NoiseTrade One-on-One

Interview with Sallie Ford

sallie_ford_finalWith 2016 winding down to a close, we were lucky enough to squeeze in a chat with the eclectic indie-rock guitar-slinger Sallie Ford for our newest NoiseTrade One-on-One. In our interview, Ford gives us some nice details about her upcoming album Soul Sick (out February 17), her use of her younger self as a songwriting partner via old journals, her knack for creating inspired visual art (as evidenced by some of the amazing pieces you can purchase via her current PledgeMusic campaign), and much more!

NoiseTrade: You’ve described your new album Soul Sick as a “confessional” album. Did you decide that direction before you started writing the songs or did you recognize that theme after the fact?

Sallie Ford: I think I always have written confessional lyrics, but they tended to be more about sex and anger. I knew I wanted to write an album about struggling with my demons. I was lyrically inspired by how Sufjan Stevens has written some of his records with a story and going through that journey with him. Carrie & Lowell was an especially personal record from Sufjan.

NT: “Get Out” is the album’s inspired first single. What can you tell us about the writing and recording of this garage-rock singalong and its retro wah-wah guitar solo?

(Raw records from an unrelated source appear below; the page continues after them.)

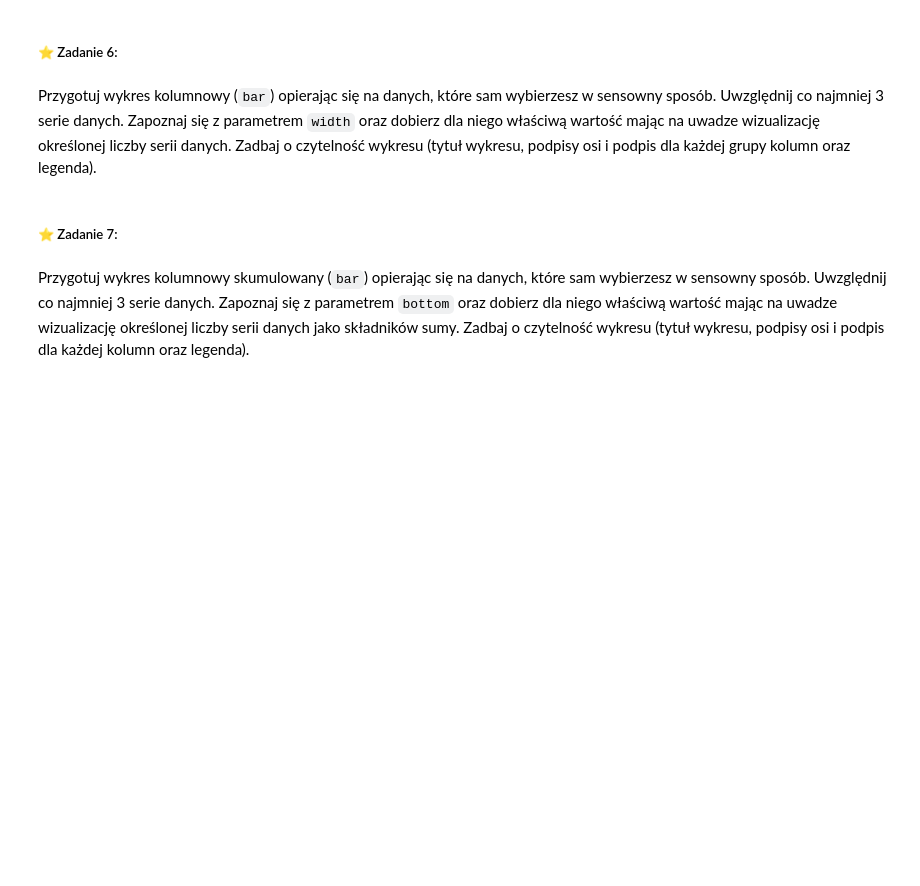
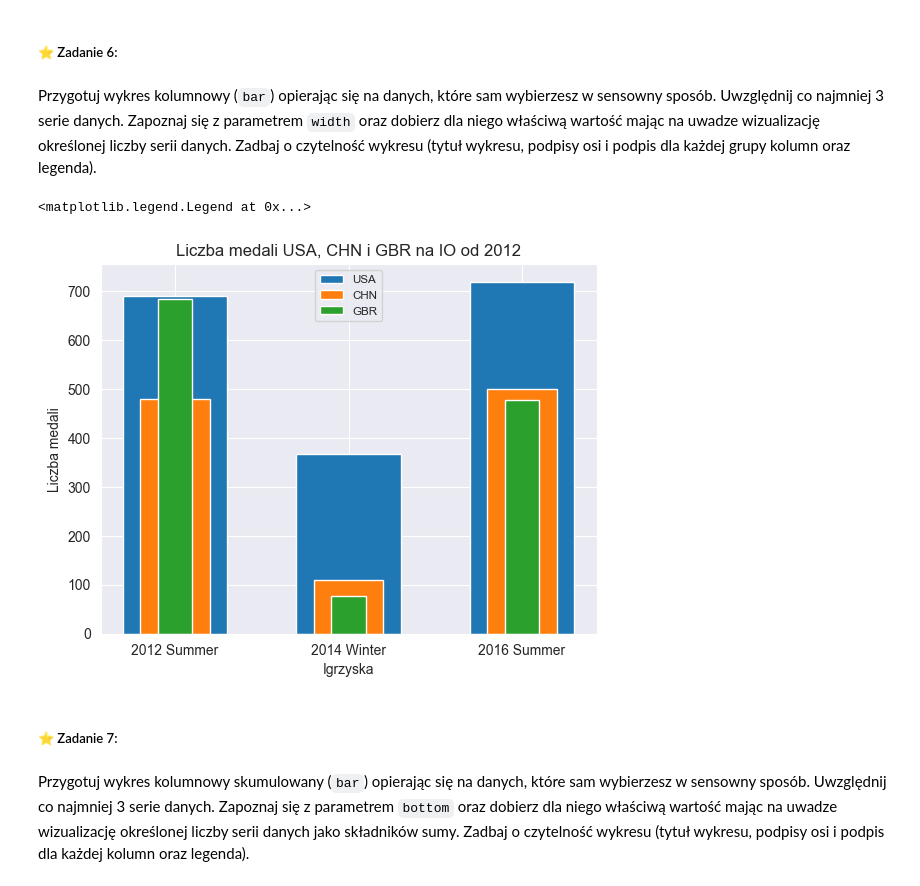
Before and after one commit to kambed/DataVisualization, a Jupyter notebook: matplotlib.ipynb, the cells around one changed output. Cells and saved outputs as stored; diff of their text form; code cells hidden in the pictures; blank space fills up the shorter version.

Commit message:
Matplotlib 5-6 tasks

```diff
--- a/matplotlib.ipynb
+++ b/matplotlib.ipynb
@@ -172,3 +184,19 @@ Przygotuj wykres kolumnowy (`bar`) opierając się na danych, które sam wybierz
+# %%
+usa_medals_count = (df[df.NOC == 'USA'])[df.Year >= 2012].groupby('Games').count()
+chn_medals_count = (df[df.NOC == 'CHN'])[df.Year >= 2012].groupby('Games').count()
+gbr_medals_count = (df[df.NOC == 'GBR'])[df.Year >= 2012].groupby('Games').count()
+
+plt.title('Liczba medali USA, CHN i GBR na IO od 2012')
+plt.xlabel('Igrzyska')
+plt.ylabel('Liczba medali')
+plt.legend(['USA', 'CHN', 'GBR'], fontsize='small')
+
+plt.bar(usa_medals_count.index, usa_medals_count['Medal'], width=0.6)
+plt.bar(chn_medals_count.index, chn_medals_count['Medal'], width=0.4)
+plt.bar(gbr_medals_count.index, gbr_medals_count['Medal'], width=0.2)
+# %% [output]
+<matplotlib.legend.Legend at 0x...>
+[figure, added]
 # %% [markdown]
 ##### ⭐ Zadanie 7:
 # %% [markdown]
```
Also changed, not shown: parts of 3 cells of this notebook.
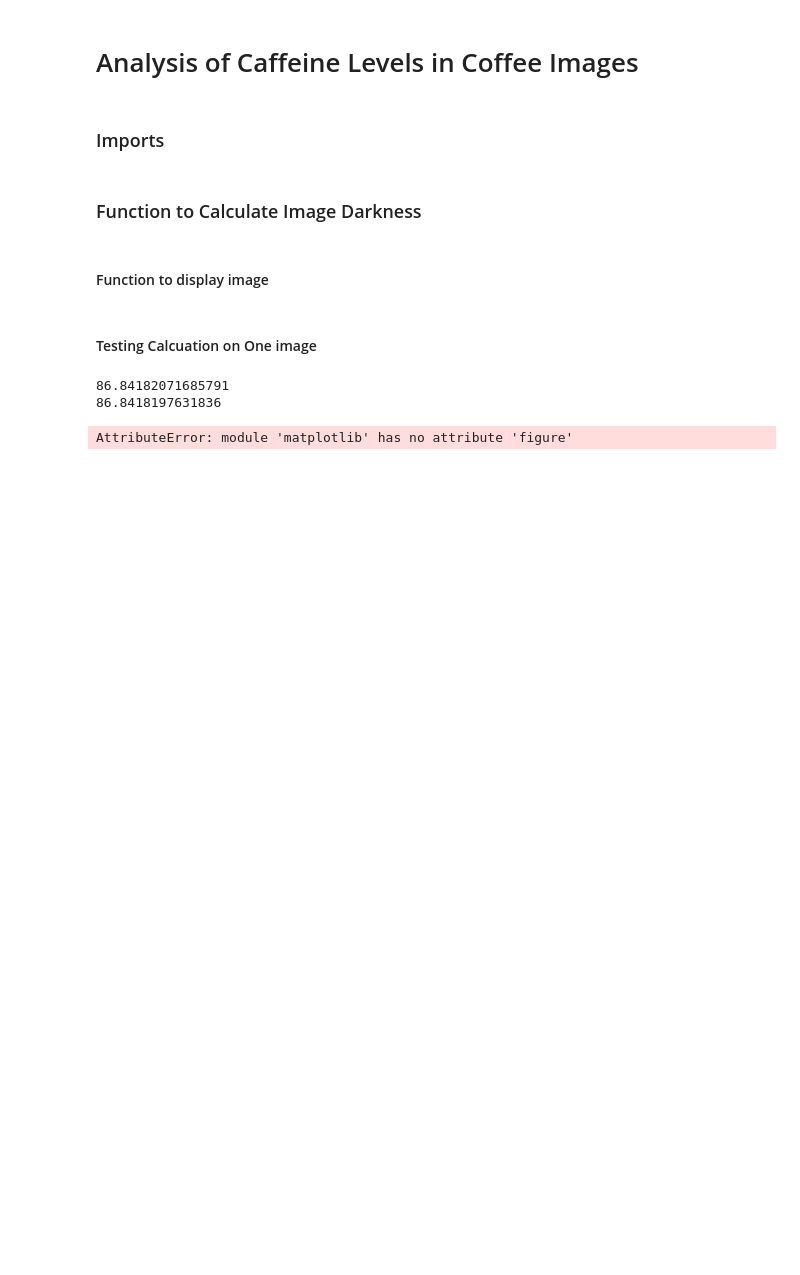
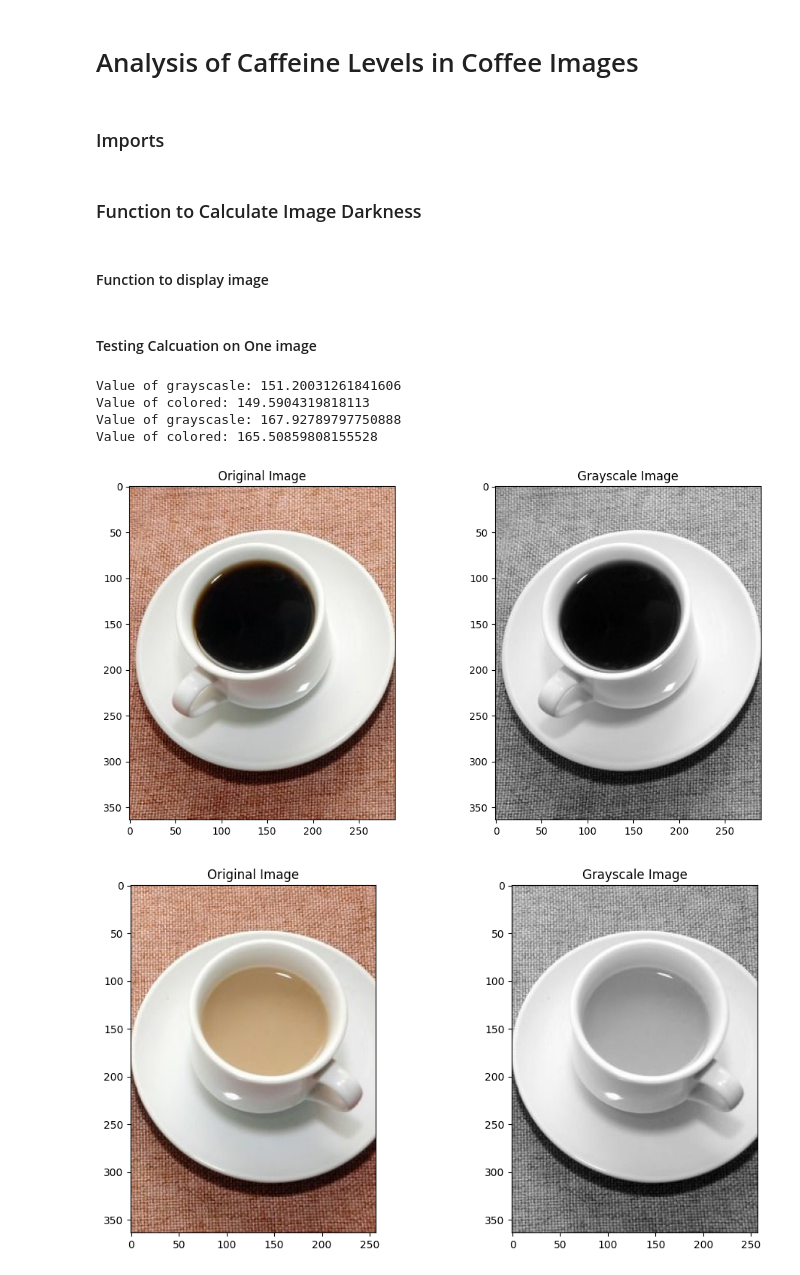
Before and after one commit to CMA-Projects/Coffeine-Detection, a Jupyter notebook: Notebook/Coffee Data Roboflow Analysis.ipynb, the cells around one changed output. Saved outputs shown, nothing was run; the diff lists cells and outputs as text; code cells hidden in the pictures; blank space fills up the shorter version.

```diff
--- a/Notebook/Coffee Data Roboflow Analysis.ipynb
+++ b/Notebook/Coffee Data Roboflow Analysis.ipynb
@@ -57,17 +103,26 @@ def display_image(image_path):
     plt.show()
 # %% [markdown]
 #### Testing Calcuation on One image
-# %%
-path = '../data/Roboflow/test/images/0f6b84e1b94629f2_jpg.rf.ca24e59b85a60d18281e9dda2038b6f3.jpg'
-
-val1 = calculate_image_darkness_opencv(path)
-print(val1)
-
-val2 = calculate_image_darkness_pil(path)
-print(val2)
-
-display_image(path)
-# %% [output]
-86.84182071685791
-86.8418197631836
-AttributeError: module 'matplotlib' has no attribute 'figure'
+# %%
+path = '../images/coffee1.jpg'
+path1 = '../images/coffee2.jpg'
+
+val1 = calculate_image_darkness_opencv(path)
+val2 = calculate_image_intensity_opencv(path)
+print(f"Value of grayscasle: {val1}")
+print(f"Value of colored: {val2}")
+
+val3 = calculate_image_darkness_pil(path1)
+val4 = calculate_image_intensity_pil(path1)
+print(f"Value of grayscasle: {val3}")
+print(f"Value of colored: {val4}")
+
+display_image(path)
+display_image(path1)
+# %% [output]
+Value of grayscasle: 151.20031261841606
+Value of colored: 149.5904319818113
+Value of grayscasle: 167.92789797750888
+Value of colored: 165.50859808155528
+[figure, added]
+[figure, added]
```
Also changed, not shown: parts of 3 cells of this notebook.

Ford: This was one of the first songs I wrote for this album before I really knew what I was writing about. It is about struggling with feeling insecure in the music business and having thoughts of wanting to give up on it. But my music career and my personal life are very intertwined. Thoughts can get spun in my head and the easiest way to retreat is to have a plan of escape.

As for the wah wah solo, I fell in love with the wah wah after listening to the Wicked Lady album The Axeman Cometh. The album is laced with dreamy psychedelic wah wah guitar.

NT: One of your new songs “Loneliness is Power” contains lyrics that were culled from some of your old journals. How did it feel to revisit a younger version of yourself through that songwriting process and have you done that before for any other songs?

Ford: I wanted to revisit my old journals to capture raw moments that I knew I had written down and never used but could still relate with. I really should still keep a journal, but I’ve fell out of the practice. I used to be so good about it and would make my own journals and incorporate my art as well.

I have gone back and edited down sections of my old journals for songwriting before. Writing from a stream of thought place tends to make you most honest and then you can edit after.

NT: You’ve included some really cool handmade pieces in your PledgeMusic campaign, like postcards, watercolor paintings, and embroidery hoops. Is this something you’ve always done or have you picked it up recently as an additional way to connect with fans?

Ford: I grew up playing classical music and then quit in high school to focus on visual art. I loved photography, painting & filmmaking. I liked being behind the scenes and not in the spotlight. Then, I moved to Portland and that all changed. I had dabbled in signing some jazzy inspired covers and played them for some friends at a house party right after moving to Portland. Their reaction was so positive and I thought “maybe I should really try this…” and started writing songs in that style. Over the last few years I have gotten back into doing visual art though. It’s nice to do both and especially when visual art isn’t my job and there’s no pressure there.

NT: This is your second solo album since fronting The Sound Outside. What are some of the differences you’ve experienced between working within a band and working solo?

Ford: It’s nice to collaborate with different people. This record still has a cast of different folks and each song is a different line up of a band. It’s nice to have that freedom to work with different people for each record. I have learned more and more from each different player I play with.

NT: Finally, The New Yorker described you as a “a cross between Liz Phair and Buddy Holly.” Do you feel that’s an accurate assessment of your sound and if not, which two artists would you substitute into that quote?

Ford: At first when people started saying I sounded like Buddy Holly, I thought it might be just because of the glasses. I’m not too familiar with Liz Phair but I suppose the “folky” aspect was something I had when I first started, but my music has changed a lot since then. I also am guessing it’s cause I swear a lot in my music and so does she, maybe? I’m just guessing here.

If I had to say two artists that I’m a mashup of, I’d say The Kinks and Skeeter Davis, or maybe PJ Harvey and Billie Holiday? I dunno, there’s so many.

When writer Will Hodge (@will_hodge) isn’t wondering what is the difference between asleep and awake, you can find him running off at the keyboard about music, concerts, and vinyl at My So-Called Soundtrack